## Exercise directions
Repeat each entry exactly and drop the pictures.

* * *

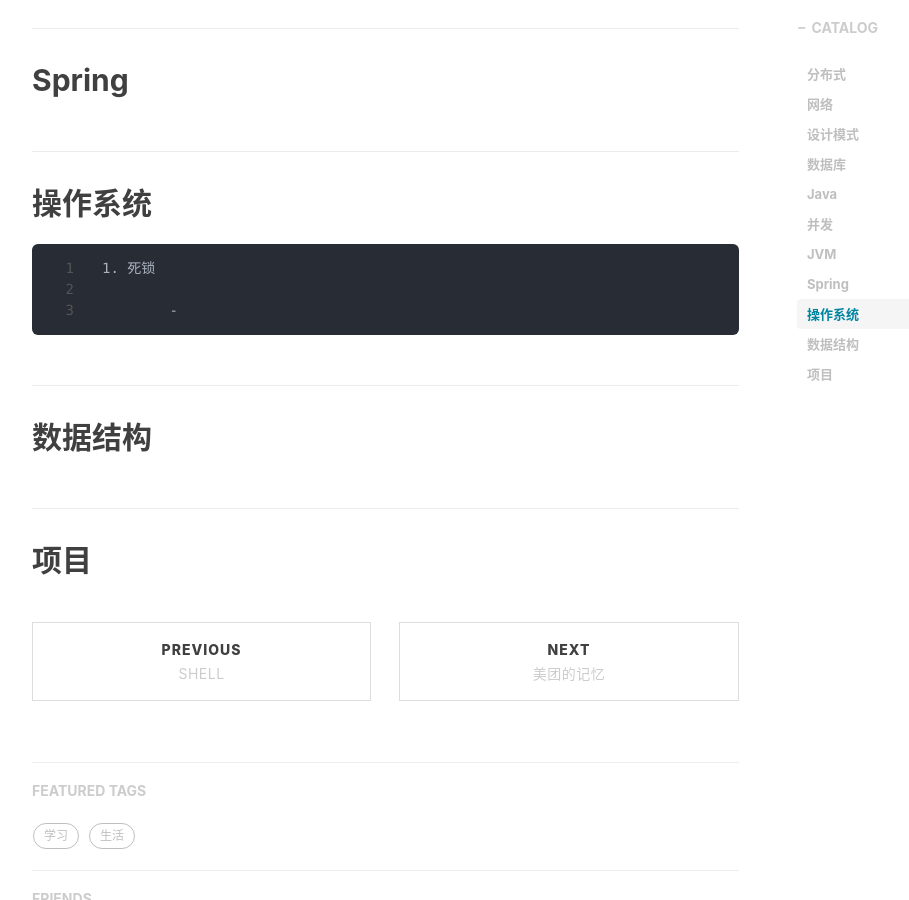
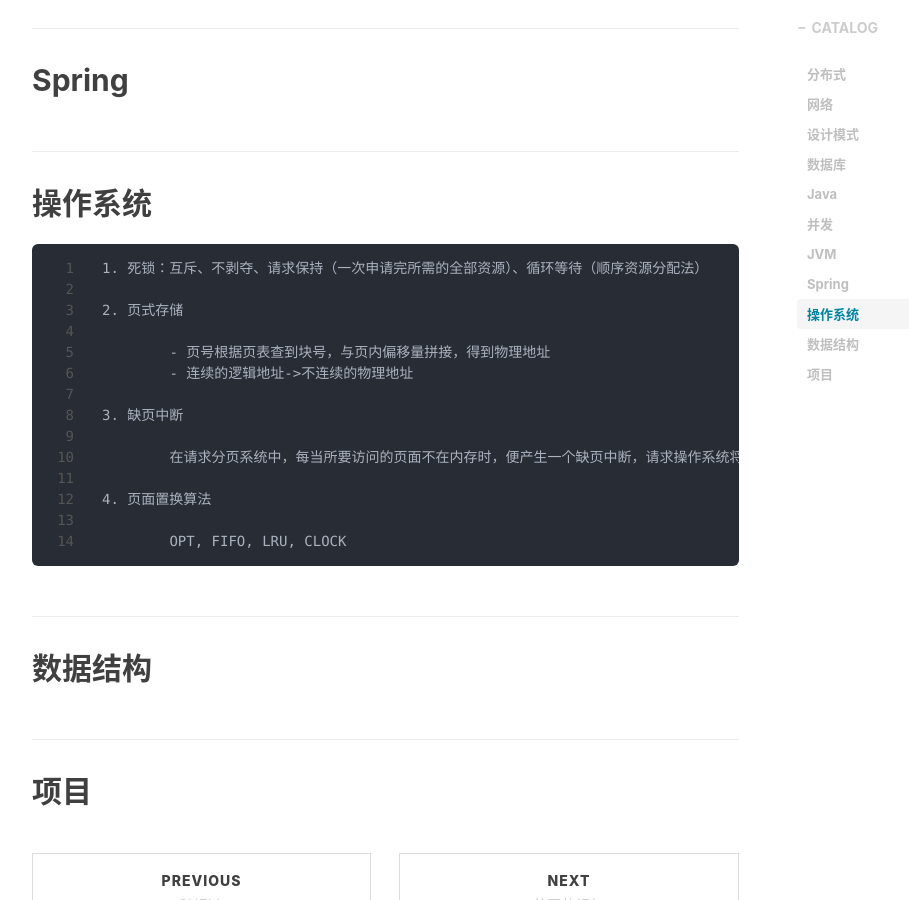
Before and after one commit to yycg/yycg.github.io, a Jekyll site: the page built from _posts/2020-07-05-summary.markdown, in a window 1280 px wide and 900 px high, scrolled down 17377 px. Shown: the whole window, without its empty margins (233-1142 px from the left). Built offline with Jekyll 4.4.1, drawn with Linux system fonts in a browser that asks for light colours; nearby versions of some CDN libraries; comment, search, counter and statistics services are not loaded.

Commit message:
update summary 20/08/07

```diff
--- a/_posts/2020-07-05-summary.markdown
+++ b/_posts/2020-07-05-summary.markdown
@@ -636,9 +636,20 @@
 
 ## 操作系统
 
-	1. 死锁
+	1. 死锁：互斥、不剥夺、请求保持（一次申请完所需的全部资源）、循环等待（顺序资源分配法）
 
-		-
+	2. 页式存储
+
+		- 页号根据页表查到块号，与页内偏移量拼接，得到物理地址
+		- 连续的逻辑地址->不连续的物理地址
+
+	3. 缺页中断
+
+		在请求分页系统中，每当所要访问的页面不在内存时，便产生一个缺页中断，请求操作系统将所缺页调入内存。
+
+	4. 页面置换算法
+
+		OPT, FIFO, LRU, CLOCK
 
 ## 数据结构
 
```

* * *

## Response below
Before and after one commit to yycg/yycg.github.io, a Jekyll site: the page built from _posts/2020-07-05-summary.markdown, in a window 1280 px wide and 900 px high, scrolled down 17377 px. Shown: the whole window, without its empty margins (233-1142 px from the left). Built offline with Jekyll 4.4.1, drawn with Linux system fonts in a browser that asks for light colours; nearby versions of some CDN libraries; comment, search, counter and statistics services are not loaded.

Commit message:
update summary 20/08/07

```diff
--- a/_posts/2020-07-05-summary.markdown
+++ b/_posts/2020-07-05-summary.markdown
@@ -636,9 +636,20 @@
 
 ## 操作系统
 
-	1. 死锁
+	1. 死锁：互斥、不剥夺、请求保持（一次申请完所需的全部资源）、循环等待（顺序资源分配法）
 
-		-
+	2. 页式存储
+
+		- 页号根据页表查到块号，与页内偏移量拼接，得到物理地址
+		- 连续的逻辑地址->不连续的物理地址
+
+	3. 缺页中断
+
+		在请求分页系统中，每当所要访问的页面不在内存时，便产生一个缺页中断，请求操作系统将所缺页调入内存。
+
+	4. 页面置换算法
+
+		OPT, FIFO, LRU, CLOCK
 
 ## 数据结构
 
```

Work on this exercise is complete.